South Africa's second telecommunications network operator, Neotel, on Friday launched its enterprise wireless product offering, which would use last mile technologies to provide the operator's enterprise services to corporate customers.
"Our wireless offering is a solution that allows us to address the local loop or last mile. To date, we have been rolling out fibre. The wireless solution allows us to complement that with a different set of technologies," commented Neotel's head of enterprise group, Stefano Mattielo, on Friday during a launch event in Johannesburg.
The last mile is the last part of delivering connectivity from a communications provider to a customer. Worldwide Interoperability for Microwave Access (WiMAX) technology enables communications operators to deliver the last mile.
Neotel Enterprise Group product manager Marcel Steyn noted that there was a lot of demand for subrates (less than 2 MB/s) in South Africa.
Wireless offered a suitable alternative to fibre in cases where lower bandwidth or subrates were required. It could be installed quicker and no trenching of pavements or streets would be required.
Neotel would use two technologies to provide wireless last mile access, which it would backhaul on its optical fibre network, rather than on other wireless networks, as this could lead to reduced service levels.
This would initially only be available in the main metropolitan areas where it already had a fibre network rolled out, but would eventually be extended to secondary towns and cities across the country, as the operator continued the roll-out of its fibre network.

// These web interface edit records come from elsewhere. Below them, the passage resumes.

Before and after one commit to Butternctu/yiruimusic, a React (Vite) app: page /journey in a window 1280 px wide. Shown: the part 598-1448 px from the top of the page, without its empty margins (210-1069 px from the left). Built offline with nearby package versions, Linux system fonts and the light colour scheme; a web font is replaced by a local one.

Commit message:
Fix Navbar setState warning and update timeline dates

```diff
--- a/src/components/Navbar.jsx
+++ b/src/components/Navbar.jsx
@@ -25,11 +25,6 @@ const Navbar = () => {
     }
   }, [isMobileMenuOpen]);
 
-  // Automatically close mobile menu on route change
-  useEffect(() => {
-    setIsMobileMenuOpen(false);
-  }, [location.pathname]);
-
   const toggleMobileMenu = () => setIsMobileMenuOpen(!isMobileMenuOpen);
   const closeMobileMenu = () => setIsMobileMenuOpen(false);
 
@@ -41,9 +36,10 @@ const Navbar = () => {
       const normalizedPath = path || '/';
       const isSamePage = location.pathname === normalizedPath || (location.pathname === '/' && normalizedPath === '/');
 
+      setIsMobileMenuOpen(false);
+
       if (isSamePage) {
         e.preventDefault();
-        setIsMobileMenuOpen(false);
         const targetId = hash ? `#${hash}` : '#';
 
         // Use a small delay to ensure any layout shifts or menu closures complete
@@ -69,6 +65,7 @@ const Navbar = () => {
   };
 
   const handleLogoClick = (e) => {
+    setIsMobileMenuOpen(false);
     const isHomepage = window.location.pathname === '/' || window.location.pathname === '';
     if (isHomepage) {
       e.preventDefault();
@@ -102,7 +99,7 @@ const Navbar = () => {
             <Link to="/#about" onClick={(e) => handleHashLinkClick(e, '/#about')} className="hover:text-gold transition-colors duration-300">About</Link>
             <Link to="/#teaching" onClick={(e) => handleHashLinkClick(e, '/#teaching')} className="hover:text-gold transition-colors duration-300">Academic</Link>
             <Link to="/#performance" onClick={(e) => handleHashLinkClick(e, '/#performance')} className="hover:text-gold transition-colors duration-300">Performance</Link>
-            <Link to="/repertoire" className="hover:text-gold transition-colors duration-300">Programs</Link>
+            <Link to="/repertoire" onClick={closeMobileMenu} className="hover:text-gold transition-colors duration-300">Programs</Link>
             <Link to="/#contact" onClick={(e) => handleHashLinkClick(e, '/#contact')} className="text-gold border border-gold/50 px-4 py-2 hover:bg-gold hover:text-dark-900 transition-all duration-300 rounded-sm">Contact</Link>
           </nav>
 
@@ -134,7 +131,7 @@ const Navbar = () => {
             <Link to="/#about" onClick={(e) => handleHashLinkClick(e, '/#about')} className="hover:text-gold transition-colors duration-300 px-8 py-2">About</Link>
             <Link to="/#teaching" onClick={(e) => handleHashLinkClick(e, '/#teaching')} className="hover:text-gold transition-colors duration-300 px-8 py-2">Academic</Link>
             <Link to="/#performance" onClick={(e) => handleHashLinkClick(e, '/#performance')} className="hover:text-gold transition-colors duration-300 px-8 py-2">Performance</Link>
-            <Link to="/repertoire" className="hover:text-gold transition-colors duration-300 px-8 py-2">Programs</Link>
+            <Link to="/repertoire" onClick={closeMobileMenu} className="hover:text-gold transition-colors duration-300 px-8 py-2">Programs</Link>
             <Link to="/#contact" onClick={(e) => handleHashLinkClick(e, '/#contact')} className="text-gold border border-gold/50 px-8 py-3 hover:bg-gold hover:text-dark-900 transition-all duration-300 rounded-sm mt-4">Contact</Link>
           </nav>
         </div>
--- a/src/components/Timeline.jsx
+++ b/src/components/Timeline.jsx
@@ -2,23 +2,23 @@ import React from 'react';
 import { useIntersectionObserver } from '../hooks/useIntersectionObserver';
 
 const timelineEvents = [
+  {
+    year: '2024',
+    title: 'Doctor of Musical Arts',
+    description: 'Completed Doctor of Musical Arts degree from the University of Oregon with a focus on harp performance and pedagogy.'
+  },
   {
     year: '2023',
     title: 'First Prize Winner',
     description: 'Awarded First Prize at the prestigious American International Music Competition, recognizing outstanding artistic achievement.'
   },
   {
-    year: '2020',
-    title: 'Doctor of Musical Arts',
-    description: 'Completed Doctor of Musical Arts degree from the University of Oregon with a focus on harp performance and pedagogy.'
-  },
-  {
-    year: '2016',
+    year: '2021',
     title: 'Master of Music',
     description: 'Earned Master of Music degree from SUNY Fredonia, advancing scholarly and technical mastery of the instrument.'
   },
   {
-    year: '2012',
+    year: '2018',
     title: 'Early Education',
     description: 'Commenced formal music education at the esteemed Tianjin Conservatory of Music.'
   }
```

The WiMAX 802.16d solution, supplied by vendor Telsima, would be rolled out on a 3,5 GHz spectrum, while the VectaStar solution, supplied by Cambridge Broadband, would be rolled out on a 10,5 GHz spectrum.
The operator would sign service level agreements with the clients who chose its wireless products that would include installation, maintenance, and a performance guarantee, among other aspects.
Neotel would spend about R10-billion on network deployment over the next five to ten years.